What the exercise asks → Return every line below in which "README" appears.

The data Start Marker

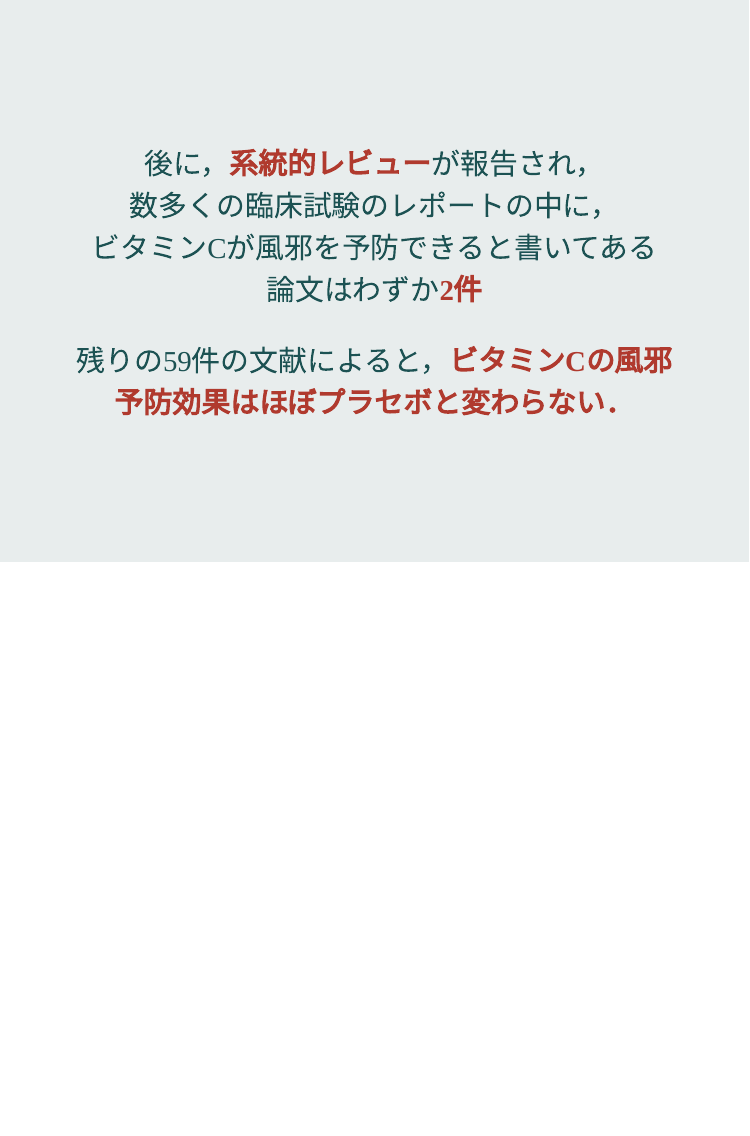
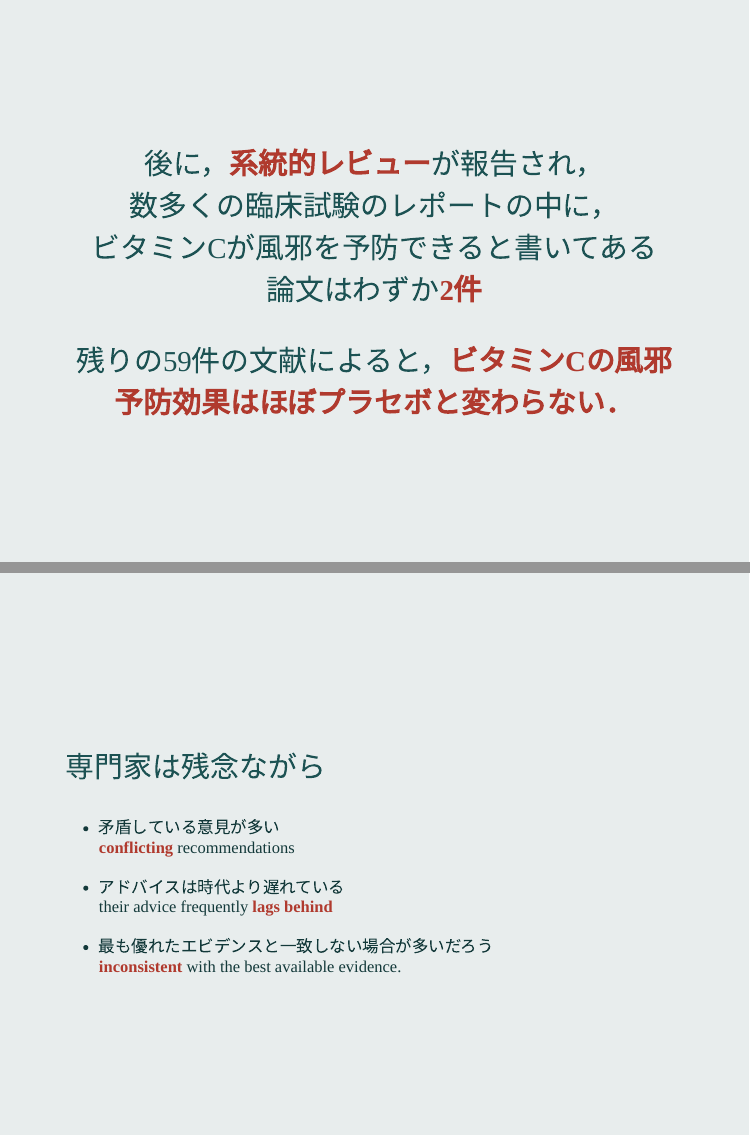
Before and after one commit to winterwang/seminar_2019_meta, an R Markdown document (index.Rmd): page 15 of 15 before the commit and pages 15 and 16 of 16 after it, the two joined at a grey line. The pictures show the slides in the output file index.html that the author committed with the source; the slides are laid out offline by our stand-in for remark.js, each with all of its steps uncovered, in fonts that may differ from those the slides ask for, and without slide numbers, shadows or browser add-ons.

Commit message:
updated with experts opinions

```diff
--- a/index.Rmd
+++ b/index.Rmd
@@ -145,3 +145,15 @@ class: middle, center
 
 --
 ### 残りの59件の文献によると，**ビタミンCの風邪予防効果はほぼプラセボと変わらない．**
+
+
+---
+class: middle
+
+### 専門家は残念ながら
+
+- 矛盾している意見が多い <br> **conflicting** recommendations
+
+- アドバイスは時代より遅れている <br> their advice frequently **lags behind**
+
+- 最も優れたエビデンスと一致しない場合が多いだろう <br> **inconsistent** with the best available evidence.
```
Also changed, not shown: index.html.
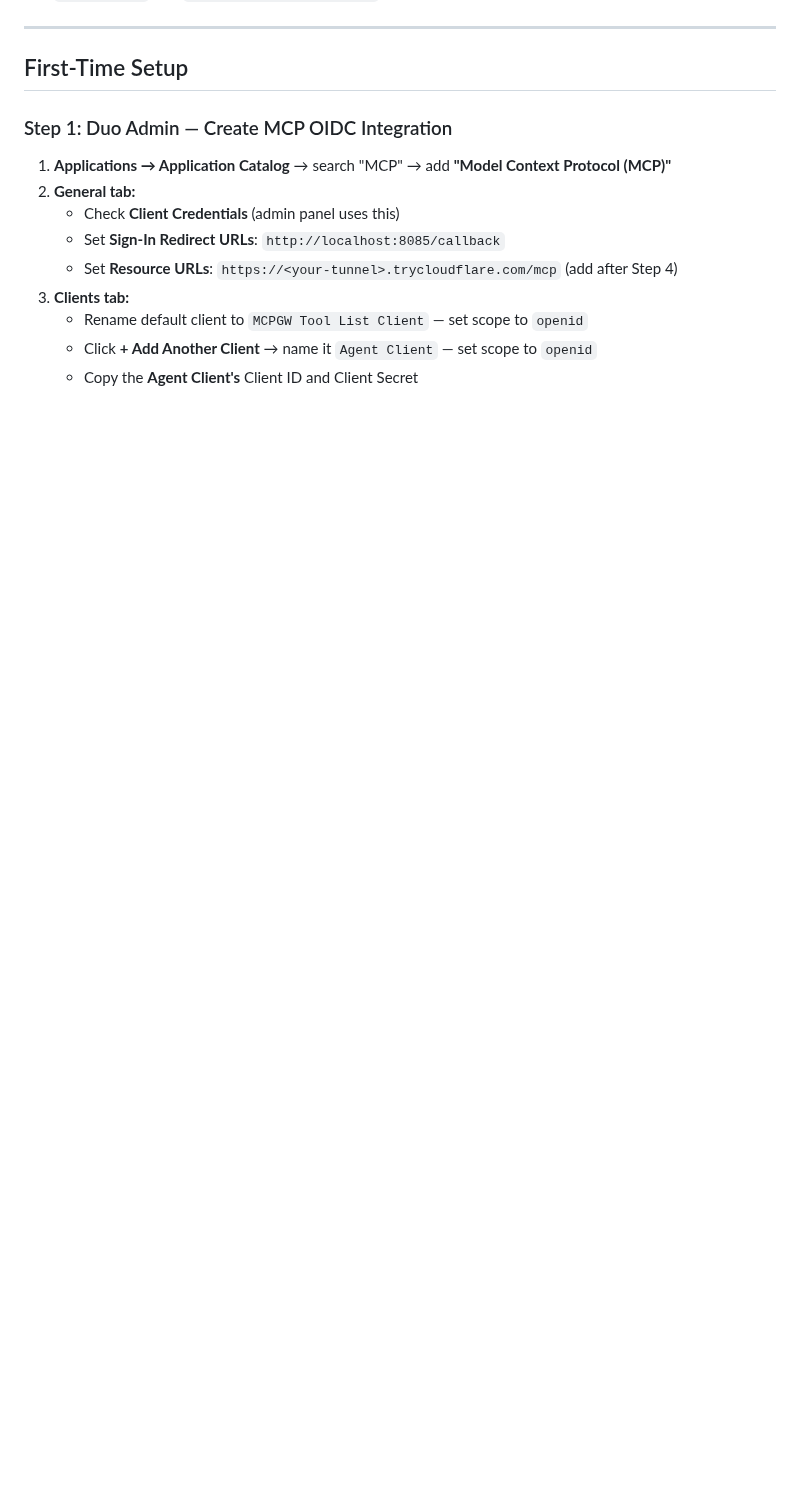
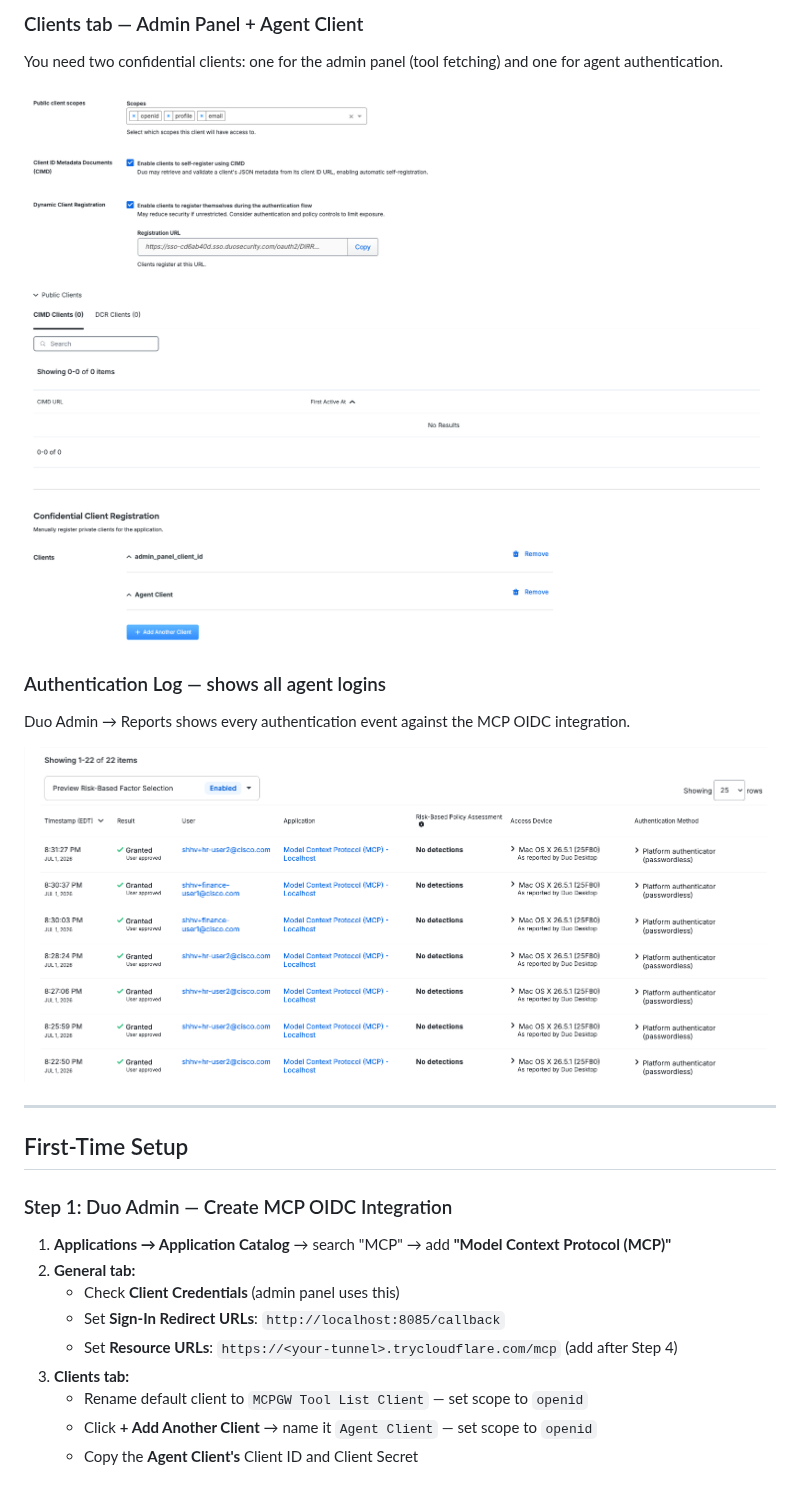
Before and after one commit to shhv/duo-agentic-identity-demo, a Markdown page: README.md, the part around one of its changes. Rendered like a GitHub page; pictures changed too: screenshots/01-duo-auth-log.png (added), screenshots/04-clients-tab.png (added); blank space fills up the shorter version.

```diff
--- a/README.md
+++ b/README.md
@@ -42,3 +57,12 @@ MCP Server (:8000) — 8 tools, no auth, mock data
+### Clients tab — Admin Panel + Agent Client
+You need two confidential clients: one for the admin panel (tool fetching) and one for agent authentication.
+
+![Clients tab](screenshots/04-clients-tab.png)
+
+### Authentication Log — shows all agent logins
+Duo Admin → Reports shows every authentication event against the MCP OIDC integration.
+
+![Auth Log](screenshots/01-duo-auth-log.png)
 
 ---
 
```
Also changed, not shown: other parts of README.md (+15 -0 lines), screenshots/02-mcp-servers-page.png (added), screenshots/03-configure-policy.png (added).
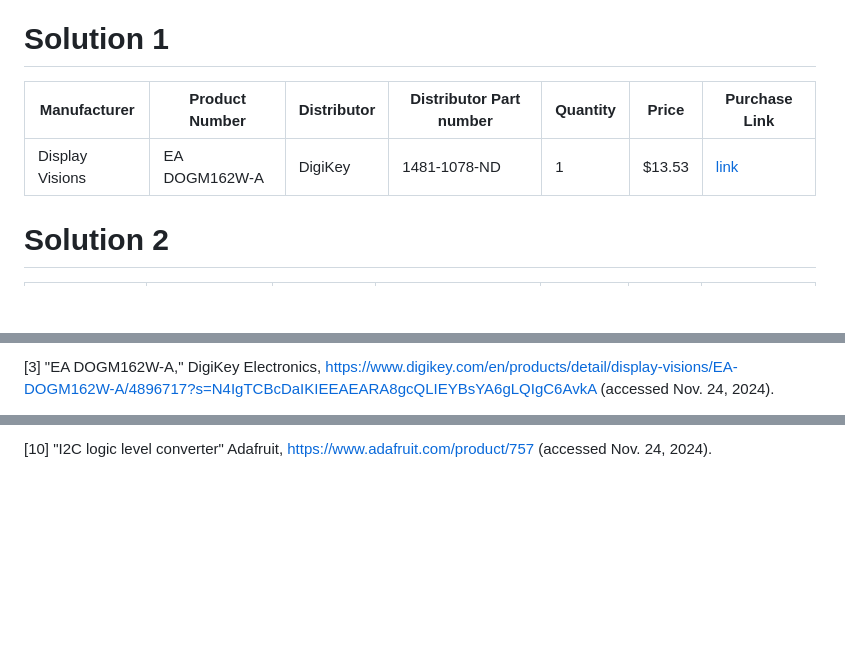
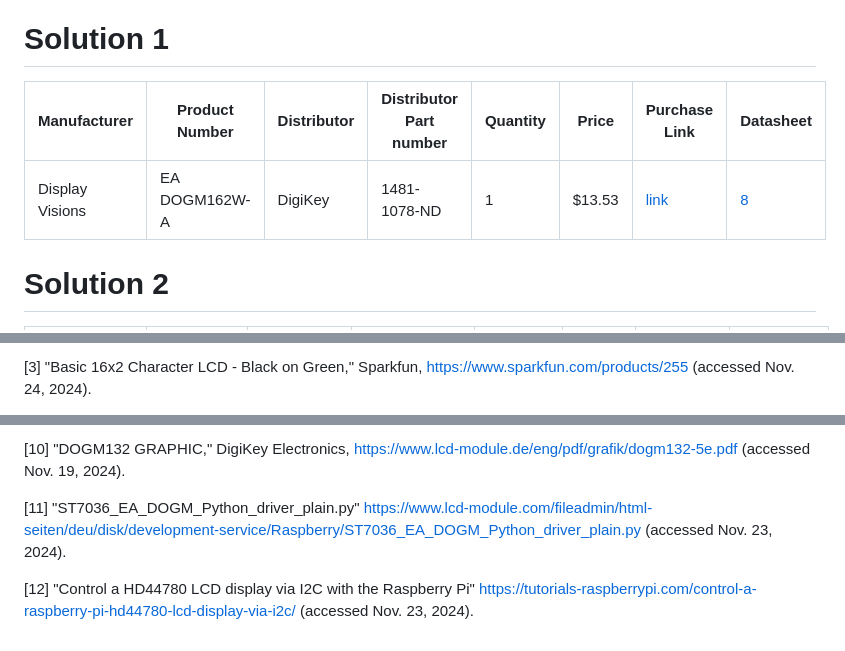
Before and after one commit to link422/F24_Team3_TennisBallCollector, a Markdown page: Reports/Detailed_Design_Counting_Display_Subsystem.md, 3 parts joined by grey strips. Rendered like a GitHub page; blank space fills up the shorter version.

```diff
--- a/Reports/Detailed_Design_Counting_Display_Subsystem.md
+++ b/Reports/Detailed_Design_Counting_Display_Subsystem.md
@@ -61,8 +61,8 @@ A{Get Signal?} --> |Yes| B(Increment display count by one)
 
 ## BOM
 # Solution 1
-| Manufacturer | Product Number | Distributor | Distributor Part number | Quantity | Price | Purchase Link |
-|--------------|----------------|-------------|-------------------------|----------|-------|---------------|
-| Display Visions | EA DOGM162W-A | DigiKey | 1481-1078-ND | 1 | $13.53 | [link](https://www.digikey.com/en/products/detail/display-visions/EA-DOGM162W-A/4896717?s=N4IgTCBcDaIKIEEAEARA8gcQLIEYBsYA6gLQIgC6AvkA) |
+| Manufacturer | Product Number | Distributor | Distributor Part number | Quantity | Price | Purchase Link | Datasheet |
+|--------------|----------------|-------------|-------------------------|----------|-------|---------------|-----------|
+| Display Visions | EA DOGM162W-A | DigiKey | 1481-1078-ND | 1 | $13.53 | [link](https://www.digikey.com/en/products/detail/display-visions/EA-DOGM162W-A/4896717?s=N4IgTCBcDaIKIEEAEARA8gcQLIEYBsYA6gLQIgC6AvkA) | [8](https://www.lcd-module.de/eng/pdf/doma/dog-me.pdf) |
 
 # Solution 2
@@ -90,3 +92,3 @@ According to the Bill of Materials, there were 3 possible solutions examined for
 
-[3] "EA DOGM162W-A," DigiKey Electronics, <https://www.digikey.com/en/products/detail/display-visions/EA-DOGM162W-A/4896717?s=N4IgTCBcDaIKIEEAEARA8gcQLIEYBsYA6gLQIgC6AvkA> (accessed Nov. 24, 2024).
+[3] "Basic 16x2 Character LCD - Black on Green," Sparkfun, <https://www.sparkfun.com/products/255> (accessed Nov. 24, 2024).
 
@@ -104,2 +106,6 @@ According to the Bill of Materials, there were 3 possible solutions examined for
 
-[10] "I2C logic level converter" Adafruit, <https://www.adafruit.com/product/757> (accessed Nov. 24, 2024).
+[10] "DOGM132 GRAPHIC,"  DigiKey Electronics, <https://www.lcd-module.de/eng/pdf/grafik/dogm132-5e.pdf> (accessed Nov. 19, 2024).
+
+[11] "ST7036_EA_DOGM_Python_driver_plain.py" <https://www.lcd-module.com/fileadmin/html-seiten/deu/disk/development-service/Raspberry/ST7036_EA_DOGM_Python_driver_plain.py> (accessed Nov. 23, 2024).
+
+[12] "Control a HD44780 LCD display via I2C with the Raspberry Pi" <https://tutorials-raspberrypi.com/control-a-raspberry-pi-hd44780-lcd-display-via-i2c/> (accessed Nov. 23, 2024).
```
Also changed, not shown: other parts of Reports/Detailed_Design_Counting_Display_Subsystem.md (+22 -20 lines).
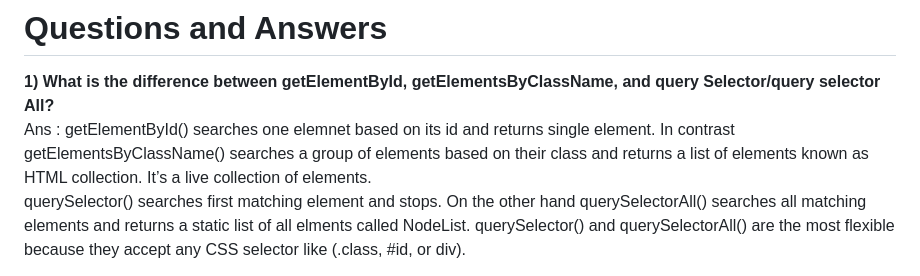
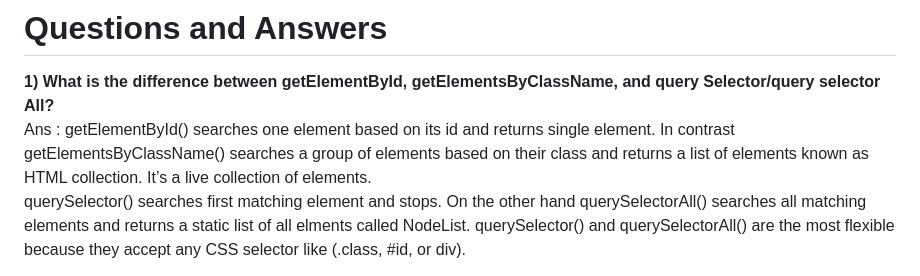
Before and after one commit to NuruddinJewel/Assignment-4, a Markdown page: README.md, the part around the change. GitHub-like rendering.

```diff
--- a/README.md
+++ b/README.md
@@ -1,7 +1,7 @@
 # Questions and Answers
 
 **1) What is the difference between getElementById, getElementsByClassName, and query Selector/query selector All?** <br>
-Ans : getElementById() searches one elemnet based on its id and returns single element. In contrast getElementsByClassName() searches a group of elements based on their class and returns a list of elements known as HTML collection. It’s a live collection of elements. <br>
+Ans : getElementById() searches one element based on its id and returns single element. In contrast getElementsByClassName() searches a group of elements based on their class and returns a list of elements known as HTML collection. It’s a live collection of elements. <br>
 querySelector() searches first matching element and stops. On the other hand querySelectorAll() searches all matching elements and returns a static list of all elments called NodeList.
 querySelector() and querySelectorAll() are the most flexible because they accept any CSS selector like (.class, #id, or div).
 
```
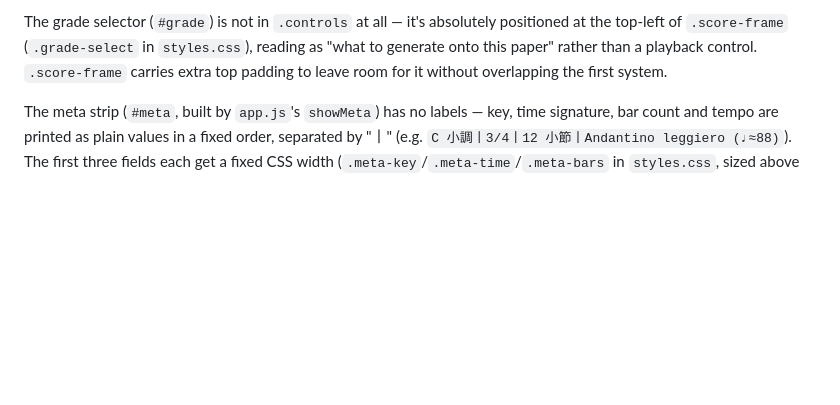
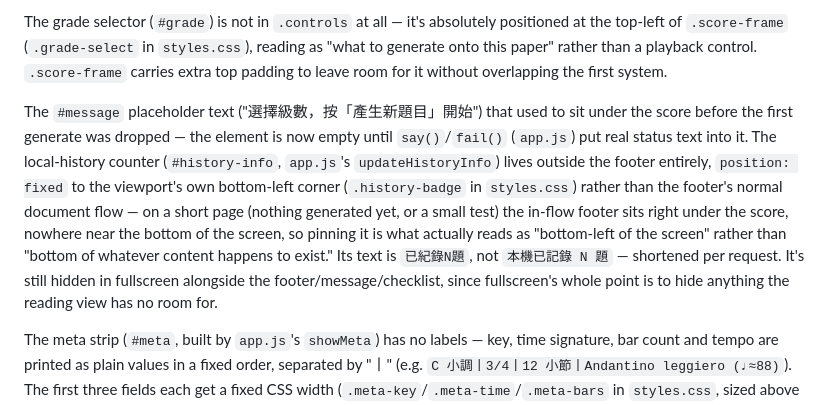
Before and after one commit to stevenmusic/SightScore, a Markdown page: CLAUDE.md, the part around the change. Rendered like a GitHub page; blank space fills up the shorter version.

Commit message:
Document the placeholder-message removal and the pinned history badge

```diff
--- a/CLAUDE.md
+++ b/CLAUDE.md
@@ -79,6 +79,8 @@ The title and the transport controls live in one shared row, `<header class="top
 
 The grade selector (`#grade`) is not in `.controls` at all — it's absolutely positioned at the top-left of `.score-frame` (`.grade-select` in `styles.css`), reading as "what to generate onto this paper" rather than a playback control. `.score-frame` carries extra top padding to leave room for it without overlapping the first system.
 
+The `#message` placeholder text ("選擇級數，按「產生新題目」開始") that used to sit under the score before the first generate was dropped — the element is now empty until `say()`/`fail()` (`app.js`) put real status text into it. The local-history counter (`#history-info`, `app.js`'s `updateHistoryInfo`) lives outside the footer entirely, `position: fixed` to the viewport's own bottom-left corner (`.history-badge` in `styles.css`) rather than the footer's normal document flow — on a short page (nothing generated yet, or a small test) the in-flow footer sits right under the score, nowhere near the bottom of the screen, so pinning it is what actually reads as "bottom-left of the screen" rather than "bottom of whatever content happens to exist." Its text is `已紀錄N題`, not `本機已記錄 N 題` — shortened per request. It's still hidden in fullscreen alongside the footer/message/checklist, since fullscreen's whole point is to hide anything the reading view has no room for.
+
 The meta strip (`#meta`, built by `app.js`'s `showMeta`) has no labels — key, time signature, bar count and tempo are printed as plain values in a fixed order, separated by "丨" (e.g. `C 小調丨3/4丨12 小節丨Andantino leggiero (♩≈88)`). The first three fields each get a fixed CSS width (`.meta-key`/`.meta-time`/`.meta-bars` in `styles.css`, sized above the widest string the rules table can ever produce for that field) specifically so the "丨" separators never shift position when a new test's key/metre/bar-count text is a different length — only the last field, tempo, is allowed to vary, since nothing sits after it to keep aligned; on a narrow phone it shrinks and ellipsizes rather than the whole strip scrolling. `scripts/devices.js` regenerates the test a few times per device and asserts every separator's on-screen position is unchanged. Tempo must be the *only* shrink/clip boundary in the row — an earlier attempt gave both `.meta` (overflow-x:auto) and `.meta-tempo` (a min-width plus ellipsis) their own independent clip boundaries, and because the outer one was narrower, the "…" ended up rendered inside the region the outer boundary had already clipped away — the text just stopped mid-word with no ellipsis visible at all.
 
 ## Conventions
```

The data End Marker

Task answer →
Before and after one commit to shhv/duo-agentic-identity-demo, a Markdown page: README.md, the part around one of its changes. Rendered like a GitHub page; pictures changed too: screenshots/01-duo-auth-log.png (added), screenshots/04-clients-tab.png (added); blank space fills up the shorter version.
--- a/README.md
+++ b/README.md
Also changed, not shown: other parts of README.md (+15 -0 lines), screenshots/02-mcp-servers-page.png (added), screenshots/03-configure-policy.png (added).
Before and after one commit to NuruddinJewel/Assignment-4, a Markdown page: README.md, the part around the change. GitHub-like rendering.
--- a/README.md
+++ b/README.md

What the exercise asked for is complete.